Філологічні науки/7 Мова, мовлення, мовленнєва комунікація

Maria I. Stukalova
Donbas  State Technical University


The study of the language is arguably the most hotly contested property in the academic realm. It becomes a tangle begetting multiple language discrepancies. That is why linguistics compares languages and explores their histories, in order to find and to account for its development and origins to give the answers to this or that language point. 
Due to the semantic features of language the meanings of words, their ability to combine with other words, their usage, the “place” they hold in the lexical system of a language do not concur for the most part. All the same “ideas” expressed by words coincide in most cases, though the means of expression differ.
     The principal types of lexical correspondences between two languages are as follows: 1) Complete correspondences; 2) Partial correspondences; 3) The absence of correspondences [1: 96].
Let’s deal with them more exactly.
     1) Complete lexical correspondences.
     Complete correspondence of lexical units of two languages can rarely be found. As a rule they belong to the following lexical groups:
     -  proper names and geographical denominations:
     -  the months and days of the week, numerals.
     - scientific and technical terms (with the exception of terminological polysemy).
     2) Partial lexical correspondences.
     While translating the lexical units partial correspondences mostly occur. That happens when a word in the language of the original conforms to several equivalents in the language it is translated into.
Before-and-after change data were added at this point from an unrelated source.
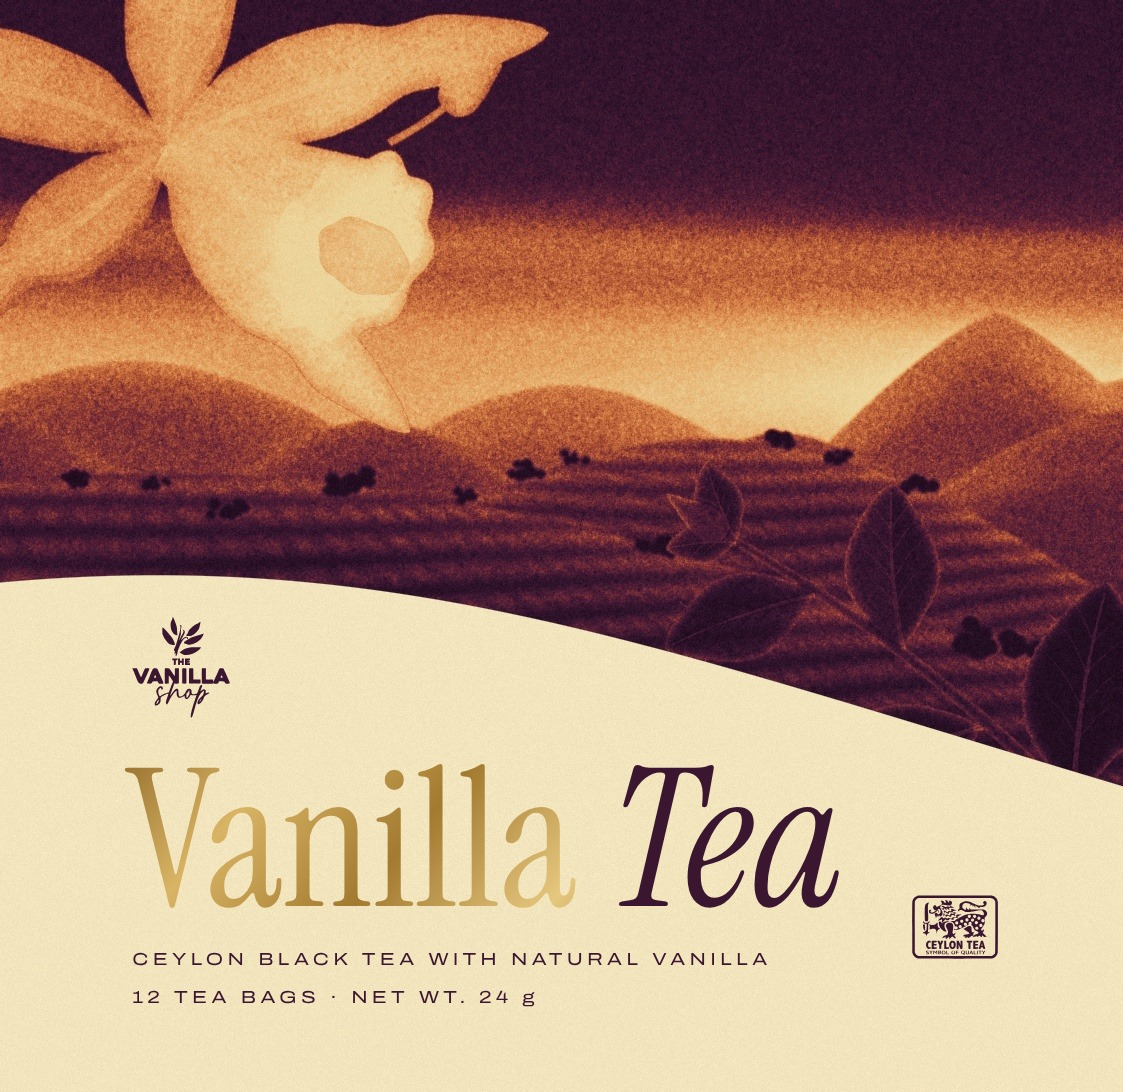
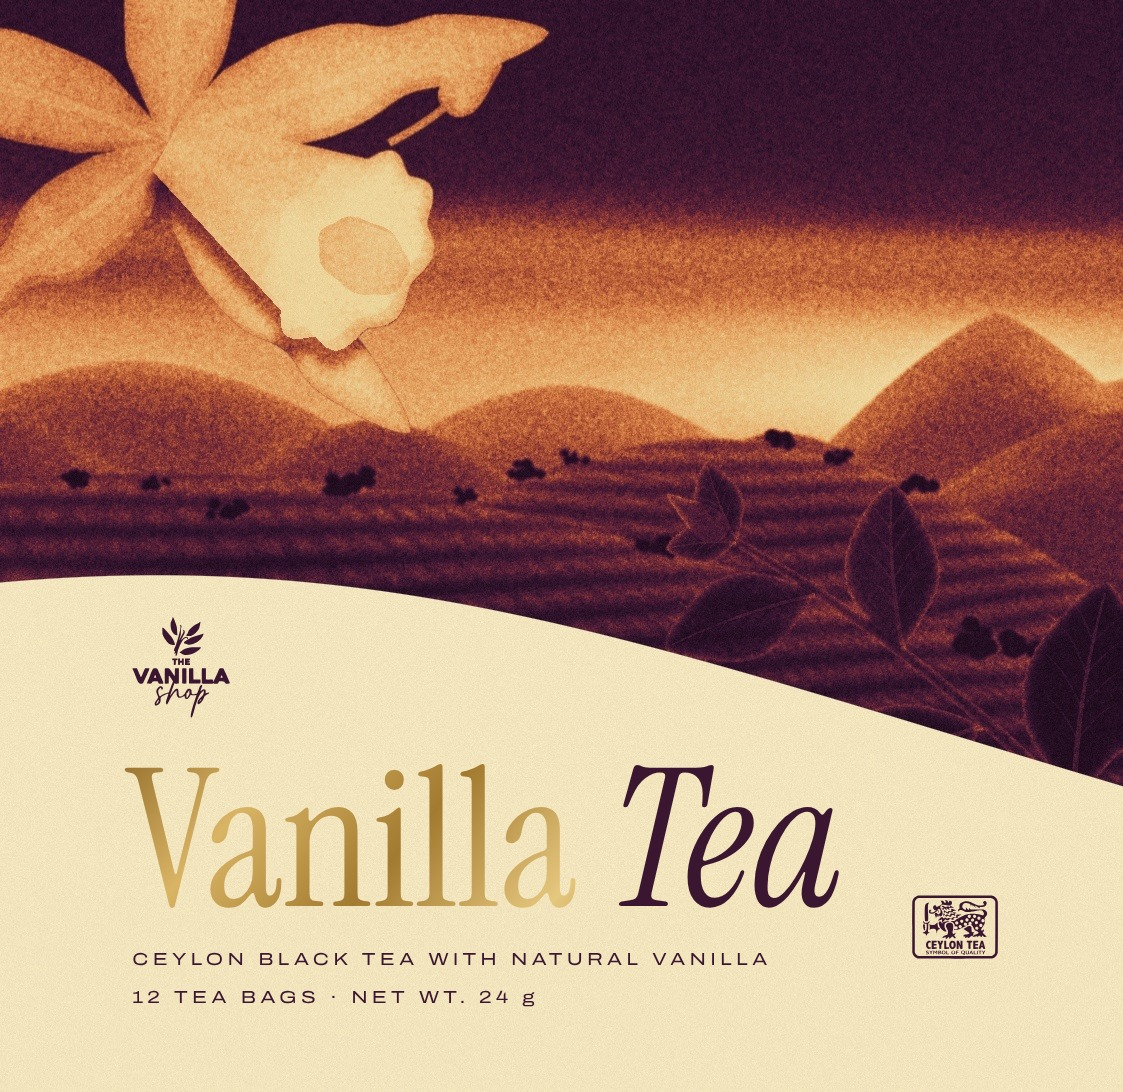
Tea: Estate grain in forest greens; a cast shadow under the flower's lip
Forest ramp: blackened forest, woodland, moss, golden olive, honey straw,
butter cream, with a contrast curve to keep the darks deep. The flower keeps
its own warm ramp so it stays butter-lit. The lip's shape is rebuilt from
paint_flower and cast down onto the lower petal.

Claude-Session: https://claude.ai/code/session_01Psd6wLDi15Gf4F1fXEFmxS

diff --git a/vanilla-shop/studies/tea/bandsystem/riso.py b/vanilla-shop/studies/tea/bandsystem/riso.py
@@ -9,7 +9,7 @@ sys.argv=sys.argv[:1]; sys.path.insert(0,S+'teasoap')
 import build6 as b6, kit
 from build6 import canvas, B, K, hx, lion
 from build2 import shoot
-from foliage2 import paint_flower, paint_vbud
+from foliage2 import paint_flower, paint_vbud, trumpet
 import draw as DR
 import heat as H
 import estate_front as EF
@@ -71,7 +71,15 @@ def grain(v,amt,seed):
     """spray grain: fine clumped noise pushed through the tones, strongest in the middle of each gradient"""
     h,w=v.shape; g=0.65*nz(h,w,0.55,0.55,seed)+0.35*nz(h,w,1.4,1.4,seed+1)
     return np.clip(v+amt*g*(0.12+3.2*v*(1-v)),0,1)
-def render(name,ramp,frog):
+def lip_shadow(h,w):
+    """the shadow the flower's lip (tube and mouth, rebuilt exactly as paint_flower draws them) casts on the petal under it"""
+    tube,mouth,_=trumpet((B+11,B+9),30,7.5*2.35,1.1*2.35,3.6*2.35,2.6*2.35,0.13)
+    im=Image.new('L',(w,h),0); dr=ImageDraw.Draw(im)
+    for poly in (tube,mouth): dr.polygon([(x*K,y*K) for x,y in poly],fill=255)
+    m=np.asarray(im).astype(np.float32)/255
+    sh=cv2.GaussianBlur(np.roll(np.roll(m,int(1.5*K),0),int(-0.4*K),1),(0,0),0.45*K)               # cast down, a touch left
+    return np.clip(sh-m,0,1)
+def render(name,ramp,fr=None,gam=1.0):
     img,_=canvas(FW,FH); h,w=img.shape[:2]
     L=cv2.GaussianBlur(scene(h,w),(0,0),0.12*K); (Lf,af),(Ls,as_)=foreground(h,w)
     yy,xx=np.mgrid[0:h,0:w].astype(np.float32)/K-B
@@ -86,19 +94,21 @@ def render(name,ramp,frog):
     ins=cv2.distanceTransform(m,cv2.DIST_L2,5)/K
     lo,hi=np.percentile(Lf[af>0.5],(3,99)); sh=np.clip((Lf-lo)/(hi-lo+1e-6),0,1)
     heart=np.exp(-(((xx-30)/17)**2+((yy-19)/15)**2))
-    fv=0.68+0.16*sh+0.22*heart-0.17*np.exp(-ins/0.8)
-    L=L*(1-af)+np.clip(fv,0,1)*af
-    v=grain(L,0.075,21)
-    out=H.ramp(v,ramp)
+    fv=0.68+0.16*sh+0.22*heart-0.17*np.exp(-ins/0.8)-0.40*lip_shadow(h,w)
+    fv=np.clip(fv,0,1)
+    v=grain(L,0.075,21)**gam; out=H.ramp(v,ramp)                                                  # gam>1: deeper darks, the light kept
+    fg=grain(fv,0.075,23); fo=H.ramp(fg,ramp) if fr is None else H.ramp(np.clip((fg-0.45)/0.55,0,1),fr)   # the flower keeps its own warm light
+    out=out*(1-af[...,None])+fo*af[...,None]
     out*=(1-0.06*np.clip(nz(h,w,40*K,40*K,5),0,1))[...,None]                                            # faint unevenness of a print
     out+=np.random.default_rng(5).normal(0,3.0,(h,w))[...,None]
     Image.fromarray(out.clip(0,255).astype(np.uint8)).save(O+name+'.jpg',quality=95)
-RAMPS={'plum':['#1C0B1A','#341530','#57203A','#86333B','#BC5A38','#E58A4C','#F5B872','#FCE3A6'],
+FLOWER={'forest':['#A8935A','#D2BC7E','#E3CD8D','#F5E7B6','#FBF2D2']}
+RAMPS={'forest':['#142D25','#30513A','#71804A','#B3A663','#E3CD8D','#F5E7B6'],'plum':['#1C0B1A','#341530','#57203A','#86333B','#BC5A38','#E58A4C','#F5B872','#FCE3A6'],
        'green':['#08171A','#0F2A2C','#17433F','#2C6455','#6F8E62','#C99A5C','#EFC487','#FBEACB']}
-INK={'plum':'#3B1631','green':'#163F3D'}; CREAM={'plum':'#F3E6BE','green':'#F4EEDF'}
+INK={'forest':'#142D25','plum':'#3B1631','green':'#163F3D'}; CREAM={'forest':'#F3E6BE','plum':'#F3E6BE','green':'#F4EEDF'}
 if __name__=='__main__':
     man=[]
-    for k,ramp in RAMPS.items():
-        render(f'rs-{k}-art',ramp,0); EF.CREAM=CREAM[k]; EF.GREEN=INK[k]; EF.compose(f'rs-{k}-art.jpg',f'rs-{k}.jpg')
+    for k in ('forest','plum'):
+        ramp=RAMPS[k]; render(f'rs-{k}-art',ramp,FLOWER.get(k),1.3 if k=='forest' else 1.0); EF.CREAM=CREAM[k]; EF.GREEN=INK[k]; EF.compose(f'rs-{k}-art.jpg',f'rs-{k}.jpg')
         man.append(b6.face(f'rs-{k}',FW,FH,f'rs-{k}.jpg',EF.overlay()))
     json.dump(man,open(O+'rs.json','w')); print('ok')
The reasons of these facts are the following [2:5].
     1. Most words in a language are polysemantic. That’s why the selection of a word in the process of translating is determined by the context.
     2. The specification of synonymous order. However, it is necessary to allow for the nature of the semantic signs which an order of synonyms is based on. Therefore, it is advisable to account for the concurring meanings of members of synonymic orders, the difference in lexical and stylistic meanings, and the ability of individual components of orders of synonyms to combine.
     3. Each word affects the meaning of an object it designates. Not infrequently languages “select” different properties and signs to describe the same denotations. The way, each language creates its own “picture of the world”, is known as” various principles of dividing reality into parts”. Despite the difference of signs, both languages reflect one and the same phenomenon adequately and to the same extent, which must be taken into account when translating words of this kind, as equivalence is not identical to having the same meaning.
     4. The differences of semantic content of the equivalent words in two languages. These words can be divided into there sub-group:
     a) Words with a differentiated (undifferentiated) meaning: e.g. In English: to swim (of a human being), to sail (of a ship), to float (of an inanimate object);
     b) Words with a “broad” sense: verbs of state (to be), perception and brainwork (to see, to understand), verbs of action and speech (to go, to say).
     c)”Adverbial verbs” with a composite structure which have a semantic content, expressing action and nature at the same time: e.g. the train whistled out of the station.
     5. Most difficulties are encountered when translating the so called pseudo-international words. The regular correspondence of such words in spelling and sometimes in articulation coupled with the structure of word-building in both languages may lead to a false identification.
     6. Each language has its own typical rules of combinability. A language has generally established traditional combinations which do not concur with corresponding ones in another language.
     Adjectives offer considerable difficulties in the process of translation. It does not always coincide with their combinability in the Ukrainian or Russian languages on account of differences in their semantic structure [3:236]. Frequently one and the same adjective in English combines with a number of nouns, while in Ukrainian and Russian different adjectives are used in combinations of this kind. For this reason it is not easy to translate English adjectives which are more capable of combining than their Ukrainian and Russian equivalents.
     A specific feature of the combinability of English nouns is that some of them can function as the subject of a sentence though they do not belong to a lexico-semantic category.
     The habitual use of a word, which is bound up with the history of the formation and development of its lexical system. This gave shape to clichés peculiar to each language, which are used for describing particular situations.

                                            Literature used

1. Curme G.O. English Grammar. – N.Y., 2003, p. 251
2. English Learner’s Digest. – 2004. - 3 (243), p.15
3. Ganshina M.A. English Grammar. – Moskow, 1994,  p. 369
4. Jespersen O. Essetials of English Grammar. – Ldn., 1996. Koshevaya I.G. The Theory of English. P. 240